The German word “Wild” means “game,” and at least one website I read claimed that this restaurant “specialize[s] in hard-to-find game meat dishes.” Having studied Wild’s short menu for something like five minutes, I can fully confirm that statement. Game meat dishes were notoriously hard to find there. I would even go as far as to claim that the menu contained none of those. The restaurant might have as well been named after a bloke called Rupert Wild, as far as I am concerned.
The menu did list a Martinigansl, however, and I was very happy when the waiter took my order with no objections. (There is always a scary moment when you say “I would like a goose” and almost expect the waiter to ask, “Have you called to reserve one in advance?”). It took quite a while until the dish arrived, and frankly, I was quite happy about that. A goose that is delivered a minute after you order it is always suspicious.
The very first bite made it evident that the cook knew a thing or two about cooking geese. It was crispy, meaty, well salted and with just the right amount of fat underneath the skin. The meat was also tougher than average, but in a pleasant way, never taxing the teeth more than necessary. At least there was no doubt that the bird had once been a goose. A wild goose, perhaps.
The other ingredients were slightly original. The red cabbage was cooked with the Schilcher wine, and although I would have never guessed that fact had it not been mentioned in the menu, the result was a cabbage positively different from the typical industrial stuff served elsewhere. The potato dumpling had a mashed chestnut filling, which I immediately thought was a great idea. The less of a dumpling there is, the better. Unfortunately, the result was not as groundbreaking as I had expected, because the chestnuts had almost as little taste as the dumpling. Finally, the goose was served with a tiny twig of some Italian herb, which I have now spent almost a quarter of an hour trying to google.
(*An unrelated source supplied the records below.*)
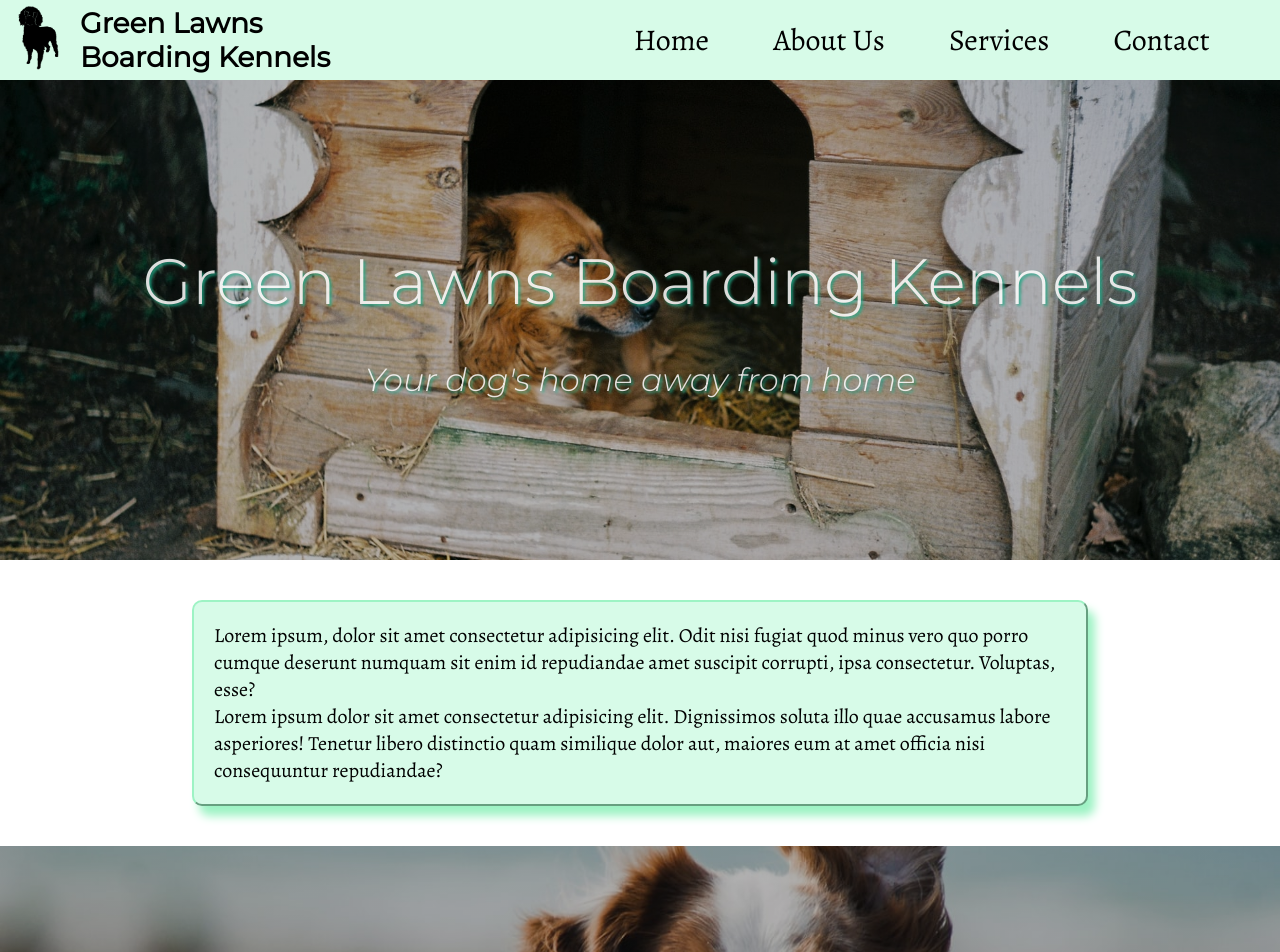
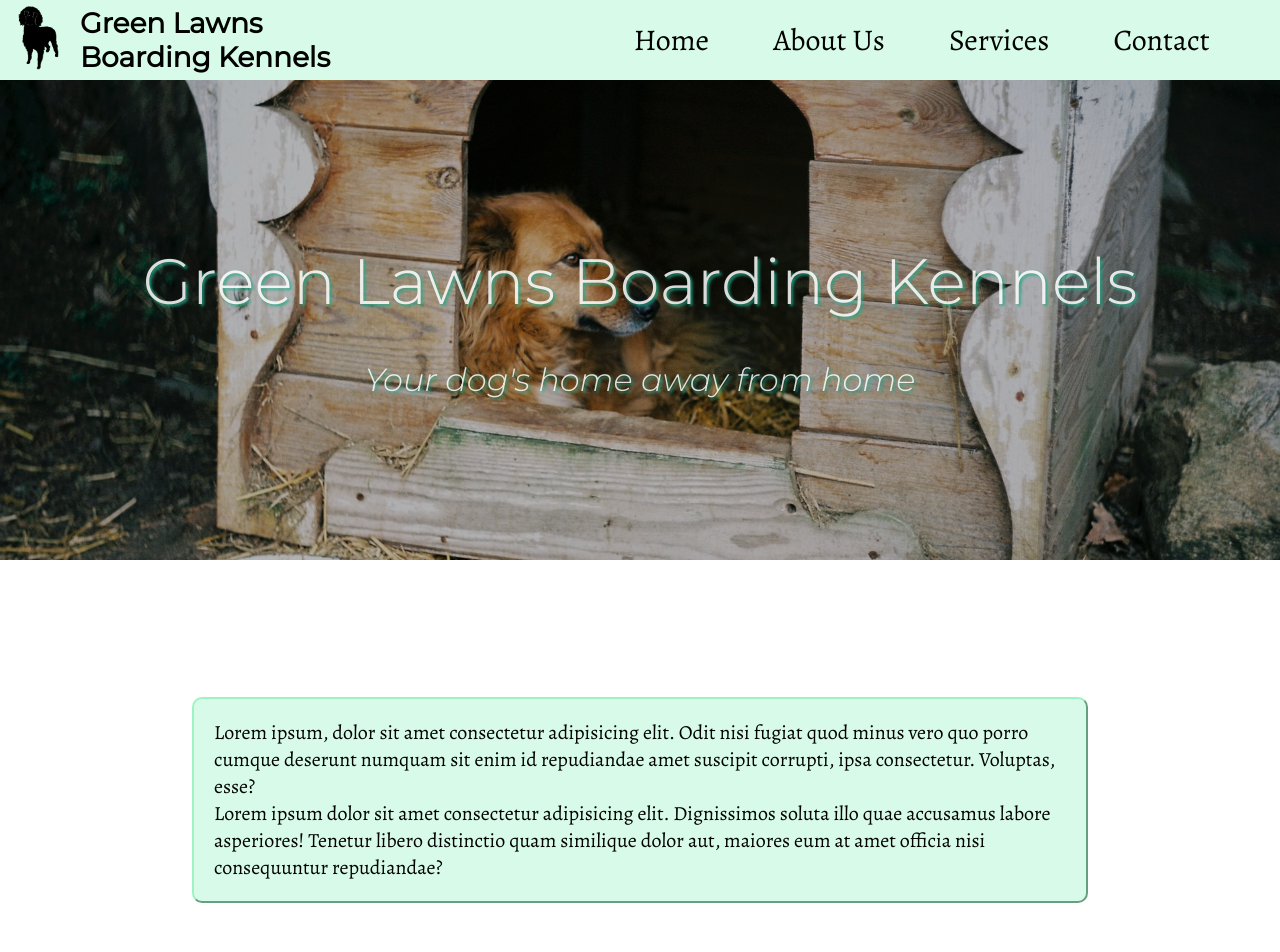
Before and after one commit to Velocima/green-lawns, a React (Create React App) app: page / in a window 1280 px wide. Shown: the top 952 px of the page. Built offline with nearby package versions, Linux system fonts and the light colour scheme.

Commit message:
landing sizing adjusted font added to p

```diff
--- a/src/css/landing.css
+++ b/src/css/landing.css
@@ -41,7 +41,7 @@
     display: flex;
     justify-content: center;
     align-items: center;
-    min-height: 30vh;
+    min-height: 60vh;
     width: 70%; }
     .landing-container .description p {
       width: auto;
@@ -51,5 +51,4 @@
       font-family: "Alegreya", serif;
       background-color: #d7fbe8;
       border: 2px outset #9df3c4;
-      border-radius: 10px;
-      box-shadow: 7px 10px 10px #9df3c4; }
+      border-radius: 10px; }
--- a/src/scss/landing.scss
+++ b/src/scss/landing.scss
@@ -47,7 +47,7 @@
 		display: flex;
 		justify-content: center;
 		align-items: center;
-		min-height: 30vh;
+		min-height: 60vh;
 		width: 70%;
 		p {
 			width: auto;
@@ -58,7 +58,7 @@
 			background-color: $container-color;
 			border: 2px outset $container-shadow;
 			border-radius: 10px;
-			box-shadow: 7px 10px 10px $container-shadow;
+			// box-shadow: 7px 10px 10px $container-shadow;
 		}
 	}
 }
```
Also changed, not shown: src/scss/variables/_variables.scss (+13 -1 lines).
I give up, I don’t know what it was, but when mixed with the meat and the cabbage, it made a somewhat awkward but refreshingly interesting difference. I might revisit Wild next year just to find out the name of it.